The fact that the convoy enjoyed unusually good weather until just before reaching its destination made the failure of German air reconnaissance, undertaken on a daily basis between 14 and 17 March, all the more inexplicable, and the convoy passed through the U-boats’ initial patrol line without being detected. On 17 March all the available U-boats were then ordered to concentrate in the entrance to the Kola inlet in lines of six and seven boats. On 20 March, as the convoy approached the entrance to the Kola inlet, a snowstorm put a stop to all flying from the escort carriers, and boats of the ‘Hagen’ wolfpack lying in wait were able to seize their limited opportunity after the convoy had passed through the first line at about 09.00. As the convoy passed the second line at about 12.00, Oberleutnant Hans-Georg Hess’s U-995 torpedoed the 7,176-ton US Horace Bushnell, which was run aground to save her from sinking but nonetheless became a total loss. As the convoy passed through the second line at about 12.00, U-716 missed an escort, and U-313 and Oberleutnant Otto Westphalen’s U-968 made attacks in which the latter sank the sloop Lapwing and 7,217-ton US Thomas Donaldson. The rest of the JW.65 convoy reached Murmansk on 21 March.

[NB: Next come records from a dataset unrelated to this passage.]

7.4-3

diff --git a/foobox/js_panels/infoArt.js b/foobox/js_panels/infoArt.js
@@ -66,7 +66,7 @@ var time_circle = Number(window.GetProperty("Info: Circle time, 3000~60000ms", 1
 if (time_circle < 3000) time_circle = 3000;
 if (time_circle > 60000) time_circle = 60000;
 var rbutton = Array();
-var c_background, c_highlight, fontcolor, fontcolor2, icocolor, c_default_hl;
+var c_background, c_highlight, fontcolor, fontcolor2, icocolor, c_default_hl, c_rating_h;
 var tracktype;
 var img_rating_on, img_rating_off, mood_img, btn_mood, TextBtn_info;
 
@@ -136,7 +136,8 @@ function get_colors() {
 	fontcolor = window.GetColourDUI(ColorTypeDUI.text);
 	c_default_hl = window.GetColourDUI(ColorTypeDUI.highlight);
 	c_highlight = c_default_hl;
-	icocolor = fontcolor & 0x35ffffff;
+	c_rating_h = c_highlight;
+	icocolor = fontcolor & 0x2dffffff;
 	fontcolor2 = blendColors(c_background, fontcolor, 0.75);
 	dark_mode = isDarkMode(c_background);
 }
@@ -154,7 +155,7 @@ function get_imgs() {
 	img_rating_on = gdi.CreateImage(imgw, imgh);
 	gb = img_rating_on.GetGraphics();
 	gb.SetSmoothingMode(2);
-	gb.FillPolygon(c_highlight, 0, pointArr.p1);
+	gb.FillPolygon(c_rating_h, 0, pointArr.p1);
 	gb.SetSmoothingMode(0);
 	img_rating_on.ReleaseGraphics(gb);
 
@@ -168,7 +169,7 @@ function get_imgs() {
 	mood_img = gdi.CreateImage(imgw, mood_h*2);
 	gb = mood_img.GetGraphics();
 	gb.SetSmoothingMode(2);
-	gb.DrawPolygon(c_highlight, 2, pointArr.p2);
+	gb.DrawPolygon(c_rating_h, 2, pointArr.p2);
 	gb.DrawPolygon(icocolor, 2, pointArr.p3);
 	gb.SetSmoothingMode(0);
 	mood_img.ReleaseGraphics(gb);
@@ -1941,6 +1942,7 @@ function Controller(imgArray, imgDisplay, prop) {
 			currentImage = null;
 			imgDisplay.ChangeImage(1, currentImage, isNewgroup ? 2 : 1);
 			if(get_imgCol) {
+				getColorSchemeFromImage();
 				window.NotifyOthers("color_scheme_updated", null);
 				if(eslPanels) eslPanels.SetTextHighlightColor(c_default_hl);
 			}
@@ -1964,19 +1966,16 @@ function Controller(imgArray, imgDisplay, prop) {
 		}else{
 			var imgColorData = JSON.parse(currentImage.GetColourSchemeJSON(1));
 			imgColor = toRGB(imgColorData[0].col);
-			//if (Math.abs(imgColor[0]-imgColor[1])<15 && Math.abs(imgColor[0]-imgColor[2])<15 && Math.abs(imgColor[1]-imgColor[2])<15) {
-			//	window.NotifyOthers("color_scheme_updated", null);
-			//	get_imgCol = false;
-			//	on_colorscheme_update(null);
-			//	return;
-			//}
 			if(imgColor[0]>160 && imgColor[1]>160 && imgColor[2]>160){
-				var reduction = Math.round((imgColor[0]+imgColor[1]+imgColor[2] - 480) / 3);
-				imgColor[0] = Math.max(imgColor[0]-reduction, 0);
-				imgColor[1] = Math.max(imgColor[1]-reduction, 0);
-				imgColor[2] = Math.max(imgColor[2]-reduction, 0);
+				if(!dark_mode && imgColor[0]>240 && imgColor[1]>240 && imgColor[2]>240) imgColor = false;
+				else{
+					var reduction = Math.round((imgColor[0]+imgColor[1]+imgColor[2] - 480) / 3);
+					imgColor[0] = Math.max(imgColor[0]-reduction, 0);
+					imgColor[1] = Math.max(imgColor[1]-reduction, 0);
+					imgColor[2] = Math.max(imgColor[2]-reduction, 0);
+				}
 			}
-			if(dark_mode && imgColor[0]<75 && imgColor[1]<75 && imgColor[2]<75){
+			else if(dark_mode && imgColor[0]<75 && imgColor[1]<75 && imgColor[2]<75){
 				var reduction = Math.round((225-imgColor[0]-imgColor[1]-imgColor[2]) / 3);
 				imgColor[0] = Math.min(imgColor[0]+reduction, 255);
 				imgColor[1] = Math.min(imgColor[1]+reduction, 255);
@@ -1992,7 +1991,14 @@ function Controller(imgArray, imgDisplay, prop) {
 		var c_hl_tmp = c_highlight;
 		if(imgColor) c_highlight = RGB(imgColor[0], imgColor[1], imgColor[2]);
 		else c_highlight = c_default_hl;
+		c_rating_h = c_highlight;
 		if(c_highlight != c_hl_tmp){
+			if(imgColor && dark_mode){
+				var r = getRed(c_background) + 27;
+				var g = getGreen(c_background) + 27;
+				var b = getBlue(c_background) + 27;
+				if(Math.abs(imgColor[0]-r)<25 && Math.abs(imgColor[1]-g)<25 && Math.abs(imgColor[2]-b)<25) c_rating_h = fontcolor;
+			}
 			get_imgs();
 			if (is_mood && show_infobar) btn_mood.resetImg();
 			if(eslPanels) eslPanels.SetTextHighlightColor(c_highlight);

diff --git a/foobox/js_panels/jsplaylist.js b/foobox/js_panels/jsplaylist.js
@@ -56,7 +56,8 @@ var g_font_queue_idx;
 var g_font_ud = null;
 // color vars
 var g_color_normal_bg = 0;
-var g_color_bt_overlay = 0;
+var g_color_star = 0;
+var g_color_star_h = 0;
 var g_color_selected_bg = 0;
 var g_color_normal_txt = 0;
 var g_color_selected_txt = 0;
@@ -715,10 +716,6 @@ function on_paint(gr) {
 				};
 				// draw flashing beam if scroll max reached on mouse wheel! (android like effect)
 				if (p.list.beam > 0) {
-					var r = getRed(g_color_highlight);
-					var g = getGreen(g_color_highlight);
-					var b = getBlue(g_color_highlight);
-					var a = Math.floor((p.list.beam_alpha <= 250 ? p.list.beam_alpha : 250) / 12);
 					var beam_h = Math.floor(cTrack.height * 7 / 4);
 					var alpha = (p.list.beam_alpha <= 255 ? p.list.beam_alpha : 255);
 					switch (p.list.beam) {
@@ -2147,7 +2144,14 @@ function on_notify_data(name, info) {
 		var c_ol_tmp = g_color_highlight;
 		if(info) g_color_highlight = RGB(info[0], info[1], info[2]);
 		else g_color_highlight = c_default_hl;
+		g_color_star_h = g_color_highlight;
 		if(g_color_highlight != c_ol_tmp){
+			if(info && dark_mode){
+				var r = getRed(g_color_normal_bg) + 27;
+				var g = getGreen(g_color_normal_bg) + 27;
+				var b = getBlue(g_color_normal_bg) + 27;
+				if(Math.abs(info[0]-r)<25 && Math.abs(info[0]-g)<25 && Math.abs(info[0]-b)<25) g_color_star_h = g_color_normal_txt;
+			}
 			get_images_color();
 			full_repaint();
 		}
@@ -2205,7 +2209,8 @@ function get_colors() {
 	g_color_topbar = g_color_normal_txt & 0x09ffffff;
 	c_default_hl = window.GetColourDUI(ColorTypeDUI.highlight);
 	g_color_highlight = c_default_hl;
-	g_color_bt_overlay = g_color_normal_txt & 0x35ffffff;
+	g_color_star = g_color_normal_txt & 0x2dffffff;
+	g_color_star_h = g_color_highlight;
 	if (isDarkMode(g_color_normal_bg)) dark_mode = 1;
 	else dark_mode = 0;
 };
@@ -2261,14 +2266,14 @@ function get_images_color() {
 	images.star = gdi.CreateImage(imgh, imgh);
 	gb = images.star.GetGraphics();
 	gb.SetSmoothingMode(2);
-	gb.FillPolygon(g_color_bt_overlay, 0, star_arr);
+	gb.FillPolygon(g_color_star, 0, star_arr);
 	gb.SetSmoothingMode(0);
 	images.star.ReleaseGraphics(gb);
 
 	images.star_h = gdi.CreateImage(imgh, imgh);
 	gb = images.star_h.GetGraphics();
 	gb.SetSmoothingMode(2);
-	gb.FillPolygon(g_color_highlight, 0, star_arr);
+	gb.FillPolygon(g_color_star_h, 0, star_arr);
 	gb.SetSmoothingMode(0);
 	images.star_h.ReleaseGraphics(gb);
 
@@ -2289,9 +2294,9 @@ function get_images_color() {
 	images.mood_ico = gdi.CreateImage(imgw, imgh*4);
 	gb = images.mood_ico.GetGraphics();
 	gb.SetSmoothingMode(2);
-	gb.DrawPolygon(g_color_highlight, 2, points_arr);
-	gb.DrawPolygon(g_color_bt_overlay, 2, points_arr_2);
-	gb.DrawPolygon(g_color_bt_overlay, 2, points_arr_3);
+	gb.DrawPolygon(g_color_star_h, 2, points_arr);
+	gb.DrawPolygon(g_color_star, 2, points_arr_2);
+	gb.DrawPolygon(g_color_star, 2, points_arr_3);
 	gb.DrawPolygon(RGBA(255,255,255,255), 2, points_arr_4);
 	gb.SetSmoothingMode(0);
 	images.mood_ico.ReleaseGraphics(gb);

The Soviet navy had meanwhile carried out a British request that a channel be swept through the German minefield to the north of Kola, so making it possible for convoys to approach and leave Murmansk by a shorter and more direct route.
On 21 March a group of 12 unladen transports and three empty tankers made the first movement by elements of the RA.65 return convoy, and these were escorted from Arkhangyel’sk to the Barents Sea, which they reached on 24 March, by the Soviet destroyers Karl Libknekht, Zhivuchiy, Zhostkiy, Derzkiy and Uritskiy, patrol ship Smerch and three submarine chasers.
The first use of the new swept channel was made by the other unladen ships of the RA.65 convoy, which departed Murmansk on 23 March to create a convoy of 26 unladen ships including the support oilers Blue Ranger and Lacklan. The escort comprised the escort carriers Campania and Trumpeter, light anti-aircraft cruiser Diadem, destroyers Myngs, Opportune, Orwell, Savage, Scorpion, Scourge, Zambesi, Canadian Sioux and Free Norwegian Stord, and corvettes Allington Castle, Alnwick Castle, Bamborough Castle, Farnham Castle, Lancaster Castle, Camellia, Honeysuckle and Oxlip.
The escort’s dedicated anti-submarine ships once again went ahead of the convoy to break up the concentration of U-boats, nine of which were now lying in wait, and four destroyers put up a pyrotechnic display on the old route to divert the attention of the Germans toward this now-unused route. This scheme was clearly successful, for no U-boat even reported the sailing of the convoy until it was well on its way west. Although the Germans then despatched several U-boats in pursuit and also flew air searches, they failed to locate the convoy, all of whose ships safely reached British ports on 31 March.